Dobbyn and McGlashan complement each other superbly in Parnell leg of their Acoustic Church Tour.

This double-up of national treasures Dave Dobbyn and Don McGlashan marks the fifth year of this annual acoustic church tour, a chance for veteran acts to do the sit-down unplugged mix-it-up thing in venues which might inspire a hushed reverence in their respective flocks.

No, this isn't the night to heckle Dave to play Bliss, my son.

Dobbyn had taken it to the pews of the nation solo a few years ago.

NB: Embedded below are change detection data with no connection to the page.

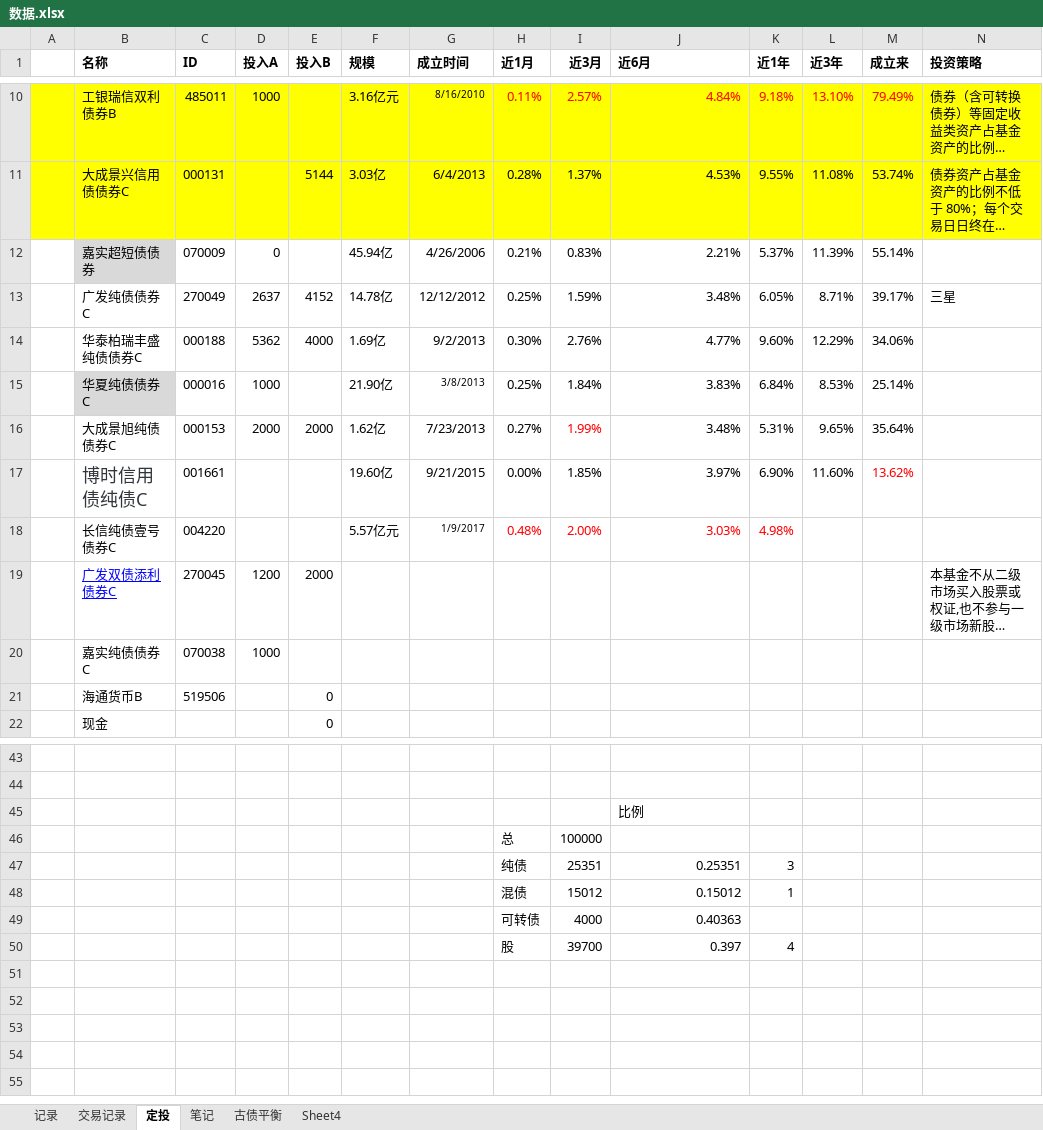
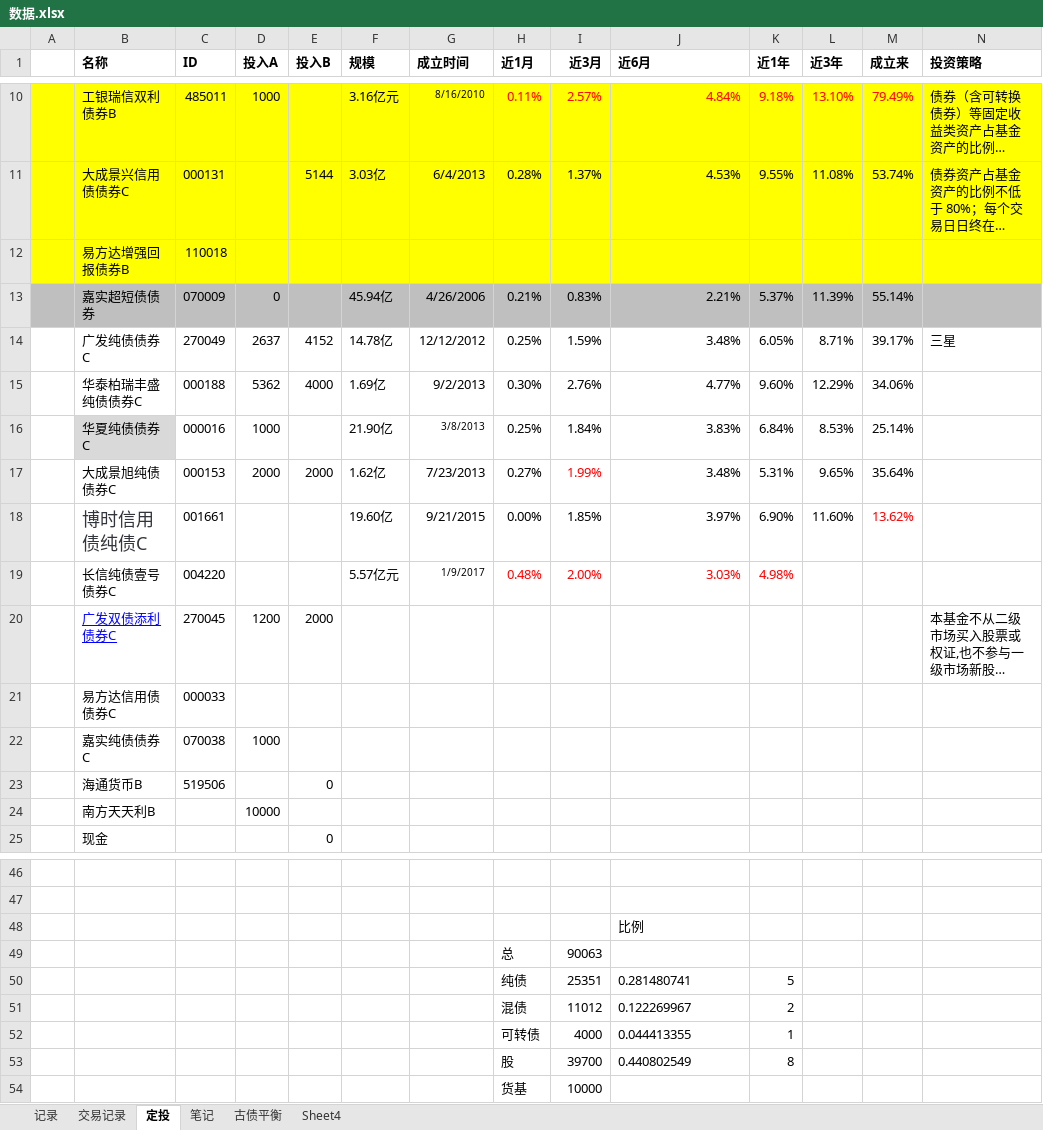
Before and after one commit to linking530/tushare, an Excel workbook: data/数据.xlsx, sheet 定投, drawn as a sheet; only a part is shown, gaps mark what is left out; long unchanged cells end in …; values as stored, in another font and other column widths than the file's, no borders; removed rows and columns are numbered as before the commit, all else as after; rows hold the shown columns only; the diff covers the shown part only; the diff names each change by its address in the sheet, - before the commit and + after, or states it on an @@ line.

Commit message:
11

```diff
--- a/data/数据.xlsx (sheet 定投)
+++ b/data/数据.xlsx (sheet 定投)
+row 12:  | 易方达增强回报债券B | 110018
-A13 fill: none
+A13 fill: #BFBFBF
-B13 fill: #D9D9D9
+B13 fill: #BFBFBF
-C13:N13 fill: none
+C13:N13 fill: #BFBFBF
+row 21:  | 易方达信用债债券C | 000033
+row 24:  | 南方天天利B |  | 10000
-I49 (近3月): 100000
+I49 (近3月): 90063
-J50 (近6月): 0.25351
+J50 (近6月): 0.281480741
-J50 alignment: right
+J50 alignment: left
-K50 (近1年): 3
+K50 (近1年): 5
-row 48:  |  |  |  |  |  |  | 混债 | 15012 | 0.15012 | 1
-row 49:  |  |  |  |  |  |  | 可转债 | 4000 | 0.40363
-row 50:  |  |  |  |  |  |  | 股 | 39700 | 0.397 | 4
+row 51:  |  |  |  |  |  |  | 混债 | 11012 | 0.122269967 | 2
+row 52:  |  |  |  |  |  |  | 可转债 | 4000 | 0.044413355 | 1
+row 53:  |  |  |  |  |  |  | 股 | 39700 | 0.440802549 | 8
+row 54:  |  |  |  |  |  |  | 货基 | 10000
```
Also changed, not shown: cell formats elsewhere in this sheet, sheet 笔记, formulas that keep their value.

This time, with McGlashan, was a chance for the pair to bounce between their respective Great New Zealand Songbooks - both of which probably should come with fold-out maps given their shared sense of geography - and add some new elegant touches to the familiar.

The pair had made up the set list by naming their favourites among each other's songs.

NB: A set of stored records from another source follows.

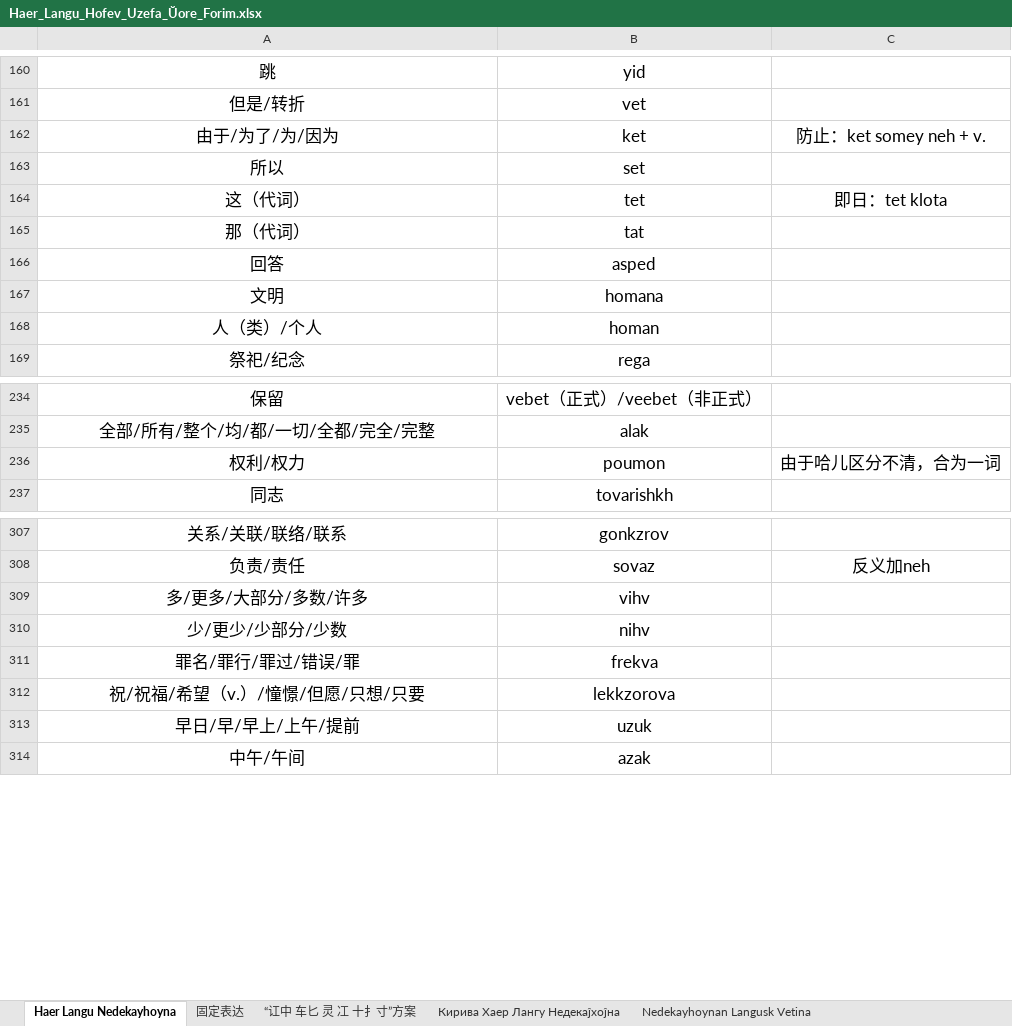
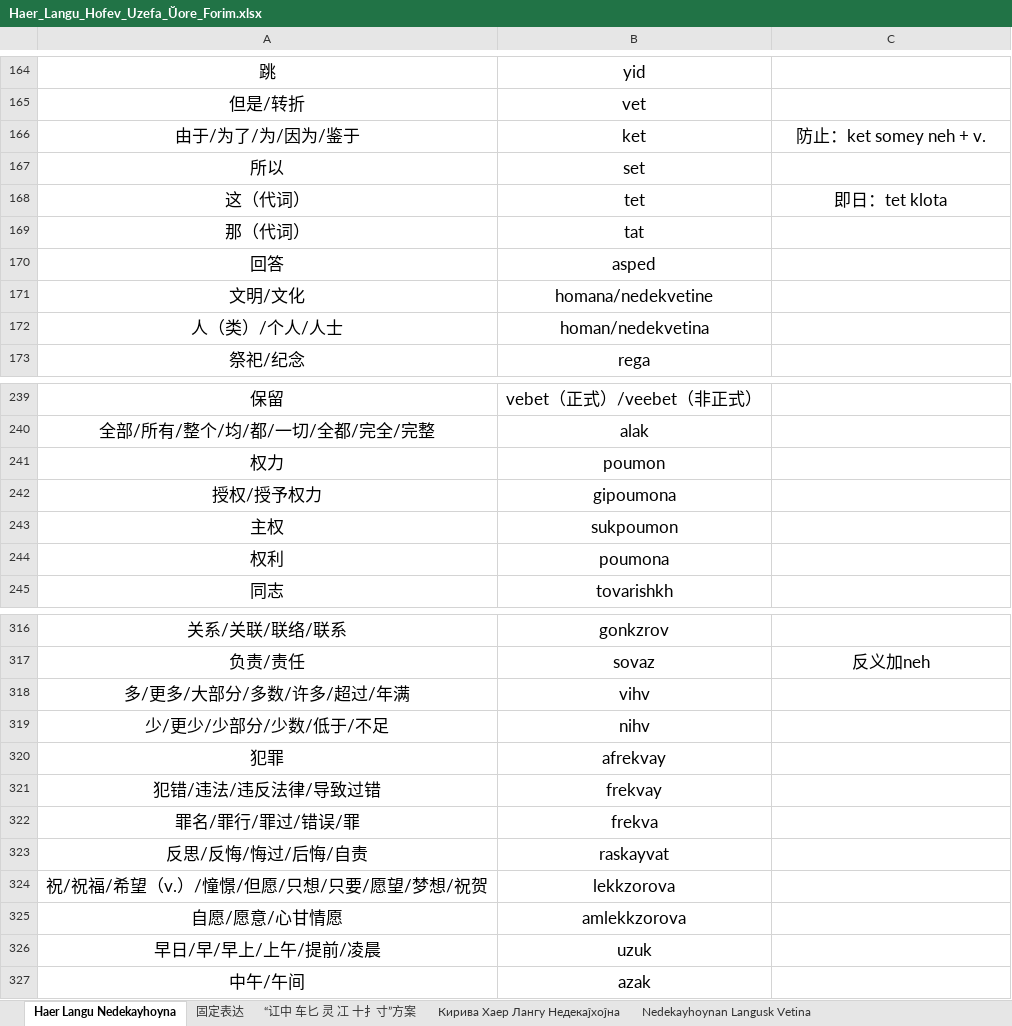
Before and after one commit to hssrgov/hssrgov.github.io, an Excel workbook: Haer_Langu_Hofev_Uzefa_Ŭore_Forim.xlsx, sheet Haer Langu Nedekayhoyna, drawn as a sheet; only a part is shown, gaps mark what is left out; values as stored, in another font and other column widths than the file's, no borders; removed rows and columns are numbered as before the commit, all else as after; the diff covers the shown part only; the diff names each change by its address in the sheet, - before the commit and + after, or states it on an @@ line.

```diff
--- a/Haer_Langu_Hofev_Uzefa_Ŭore_Forim.xlsx (sheet Haer Langu Nedekayhoyna)
+++ b/Haer_Langu_Hofev_Uzefa_Ŭore_Forim.xlsx (sheet Haer Langu Nedekayhoyna)
-A166: 由于/为了/为/因为
+A166: 由于/为了/为/因为/鉴于
-row 167: 文明 | homana
-row 168: 人（类）/个人 | homan
+row 171: 文明/文化 | homana/nedekvetine
+row 172: 人（类）/个人/人士 | homan/nedekvetina
-row 236: 权利/权力 | poumon | 由于哈儿区分不清，合为一词
+row 241: 权力 | poumon
+row 242: 授权/授予权力 | gipoumona
+row 243: 主权 | sukpoumon
+row 244: 权利 | poumona
-A318: 多/更多/大部分/多数/许多
+A318: 多/更多/大部分/多数/许多/超过/年满
-A319: 少/更少/少部分/少数
+A319: 少/更少/少部分/少数/低于/不足
+row 320: 犯罪 | afrekvay
+row 321: 犯错/违法/违反法律/导致过错 | frekvay
+row 323: 反思/反悔/悔过/后悔/自责 | raskayvat
-A324: 祝/祝福/希望（v.）/憧憬/但愿/只想/只要
+A324: 祝/祝福/希望（v.）/憧憬/但愿/只想/只要/愿望/梦想/祝贺
+row 325: 自愿/愿意/心甘情愿 | amlekkzorova
-A326: 早日/早/早上/上午/提前
+A326: 早日/早/早上/上午/提前/凌晨
```
Also changed, not shown: 73 added rows and 59 edited cells elsewhere in this sheet, sheet 固定表达, 8 other files.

Said McGlashan of the tour prep: "Learning one of Dave's songs is like meeting a long-lost family member who has lived a vivid parallel life to my own."

The result on this hometown third night of the tour was a gently enchanting show to a sold-out congregation at Parnell's Holy Trinity Cathedral, the venue making up for what it lacked in decent sightlines to the seated musicians with warmly cavernous acoustics.

It got better as it went along. The opening ballads of Dobbyn's Beside You and McGlashan's Andy felt a mite tentative, the latter suffering from too much acoustic 12-string lushness.

But with Dobbyn later mostly opting for electric guitar and the arrival of a rhythm section which included former Mutton Birds drummer Ross Burge, it soon gelled into musical tag-team magic.

Both men were content to accompany each other with harmonies and deft playing of multiple instruments rather than offer their own interpretations of each other's songs, but they still pulled out some surprises. Among them Dobbyn's Song of the Years, his setting of a James K. Baxter poem from the 2000 tribute album, was one of the night's most stirring moments as it closed the first half of the show.

There were others - a hymnal Anchor Me with McGlashan on piano played after Loyal, which came with Dobbyn's amusing introduction trying not to mention a certain sporting event. And there was the added entertainment value in both men's stage banter with Dobbyn's happy heartfelt rambles against McGlashan's self-deprecating wryness.

Yes, of course, it was preaching to the converted who responded with a standing ovation which won them a double encore. But this double-act in this setting acted as a fine reminder of just how special the songs and voices of each man remain.

Music review
What: Dave Dobbyn and Don McGlashan, Acoustic Church Tour
Where: Holy Trinity Cathedral, Parnell.